Please repeat the records exactly. The pictures are to be left out.
....
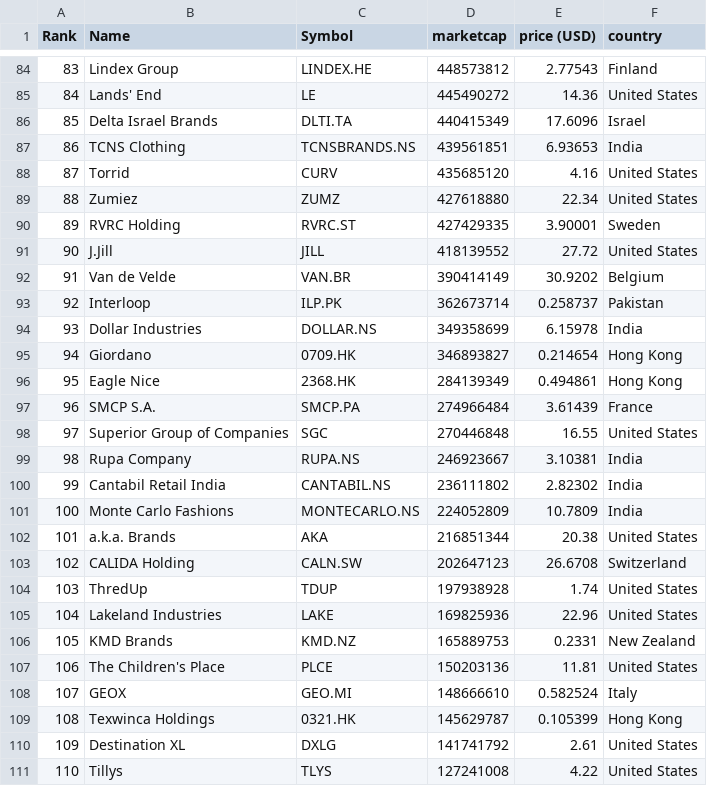
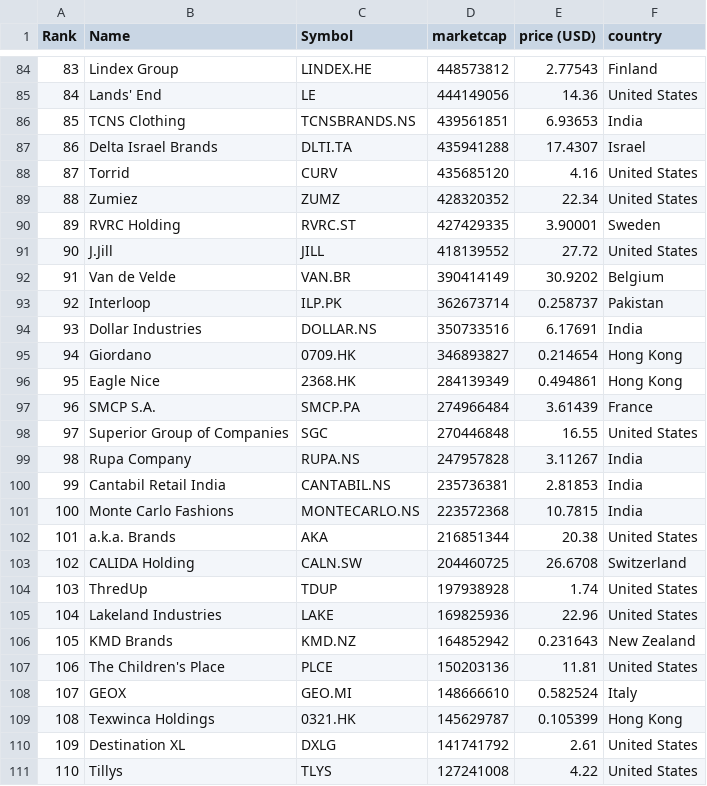
Before and after one commit to XxDiegodxX/merida-june-6-2024, a CSV file: companies-all.csv, drawn as a sheet; only a part is shown, gaps mark what is left out; the diff covers the shown part only.

```diff
--- a/companies-all.csv
+++ b/companies-all.csv
@@ -84,7 +84,7 @@
 "83","Lindex Group","LINDEX.HE","448573812","2.77543","Finland"
-"84","Lands' End","LE","445490272","14.36","United States"
-"85","Delta Israel Brands","DLTI.TA","440415349","17.6096","Israel"
-"86","TCNS Clothing","TCNSBRANDS.NS","439561851","6.93653","India"
+"84","Lands' End","LE","444149056","14.36","United States"
+"85","TCNS Clothing","TCNSBRANDS.NS","439561851","6.93653","India"
+"86","Delta Israel Brands","DLTI.TA","435941288","17.4307","Israel"
 "87","Torrid","CURV","435685120","4.16","United States"
-"88","Zumiez","ZUMZ","427618880","22.34","United States"
+"88","Zumiez","ZUMZ","428320352","22.34","United States"
 "89","RVRC Holding","RVRC.ST","427429335","3.90001","Sweden"
@@ -93,3 +93,3 @@
 "92","Interloop","ILP.PK","362673714","0.258737","Pakistan"
-"93","Dollar Industries","DOLLAR.NS","349358699","6.15978","India"
+"93","Dollar Industries","DOLLAR.NS","350733516","6.17691","India"
 "94","Giordano","0709.HK","346893827","0.214654","Hong Kong"
@@ -98,10 +98,10 @@
 "97","Superior Group of Companies","SGC","270446848","16.55","United States"
-"98","Rupa Company","RUPA.NS","246923667","3.10381","India"
-"99","Cantabil Retail India","CANTABIL.NS","236111802","2.82302","India"
-"100","Monte Carlo Fashions","MONTECARLO.NS","224052809","10.7809","India"
+"98","Rupa Company","RUPA.NS","247957828","3.11267","India"
+"99","Cantabil Retail India","CANTABIL.NS","235736381","2.81853","India"
+"100","Monte Carlo Fashions","MONTECARLO.NS","223572368","10.7815","India"
 "101","a.k.a. Brands","AKA","216851344","20.38","United States"
-"102","CALIDA Holding","CALN.SW","202647123","26.6708","Switzerland"
+"102","CALIDA Holding","CALN.SW","204460725","26.6708","Switzerland"
 "103","ThredUp","TDUP","197938928","1.74","United States"
 "104","Lakeland Industries","LAKE","169825936","22.96","United States"
-"105","KMD Brands","KMD.NZ","165889753","0.2331","New Zealand"
+"105","KMD Brands","KMD.NZ","164852942","0.231643","New Zealand"
 "106","The Children's Place","PLCE","150203136","11.81","United States"
```
Also changed, not shown: 48 edited cells elsewhere in this file, companies_france.csv, companies_germany.csv, 1 other file.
....
* _RESPONSE TO THE EXERCISE_
Before and after one commit to XxDiegodxX/merida-june-6-2024, a CSV file: companies-all.csv, drawn as a sheet; only a part is shown, gaps mark what is left out; the diff covers the shown part only.

```diff
--- a/companies-all.csv
+++ b/companies-all.csv
@@ -84,7 +84,7 @@
 "83","Lindex Group","LINDEX.HE","448573812","2.77543","Finland"
-"84","Lands' End","LE","445490272","14.36","United States"
-"85","Delta Israel Brands","DLTI.TA","440415349","17.6096","Israel"
-"86","TCNS Clothing","TCNSBRANDS.NS","439561851","6.93653","India"
+"84","Lands' End","LE","444149056","14.36","United States"
+"85","TCNS Clothing","TCNSBRANDS.NS","439561851","6.93653","India"
+"86","Delta Israel Brands","DLTI.TA","435941288","17.4307","Israel"
 "87","Torrid","CURV","435685120","4.16","United States"
-"88","Zumiez","ZUMZ","427618880","22.34","United States"
+"88","Zumiez","ZUMZ","428320352","22.34","United States"
 "89","RVRC Holding","RVRC.ST","427429335","3.90001","Sweden"
@@ -93,3 +93,3 @@
 "92","Interloop","ILP.PK","362673714","0.258737","Pakistan"
-"93","Dollar Industries","DOLLAR.NS","349358699","6.15978","India"
+"93","Dollar Industries","DOLLAR.NS","350733516","6.17691","India"
 "94","Giordano","0709.HK","346893827","0.214654","Hong Kong"
@@ -98,10 +98,10 @@
 "97","Superior Group of Companies","SGC","270446848","16.55","United States"
-"98","Rupa Company","RUPA.NS","246923667","3.10381","India"
-"99","Cantabil Retail India","CANTABIL.NS","236111802","2.82302","India"
-"100","Monte Carlo Fashions","MONTECARLO.NS","224052809","10.7809","India"
+"98","Rupa Company","RUPA.NS","247957828","3.11267","India"
+"99","Cantabil Retail India","CANTABIL.NS","235736381","2.81853","India"
+"100","Monte Carlo Fashions","MONTECARLO.NS","223572368","10.7815","India"
 "101","a.k.a. Brands","AKA","216851344","20.38","United States"
-"102","CALIDA Holding","CALN.SW","202647123","26.6708","Switzerland"
+"102","CALIDA Holding","CALN.SW","204460725","26.6708","Switzerland"
 "103","ThredUp","TDUP","197938928","1.74","United States"
 "104","Lakeland Industries","LAKE","169825936","22.96","United States"
-"105","KMD Brands","KMD.NZ","165889753","0.2331","New Zealand"
+"105","KMD Brands","KMD.NZ","164852942","0.231643","New Zealand"
 "106","The Children's Place","PLCE","150203136","11.81","United States"
```
Also changed, not shown: 48 edited cells elsewhere in this file, companies_france.csv, companies_germany.csv, 1 other file.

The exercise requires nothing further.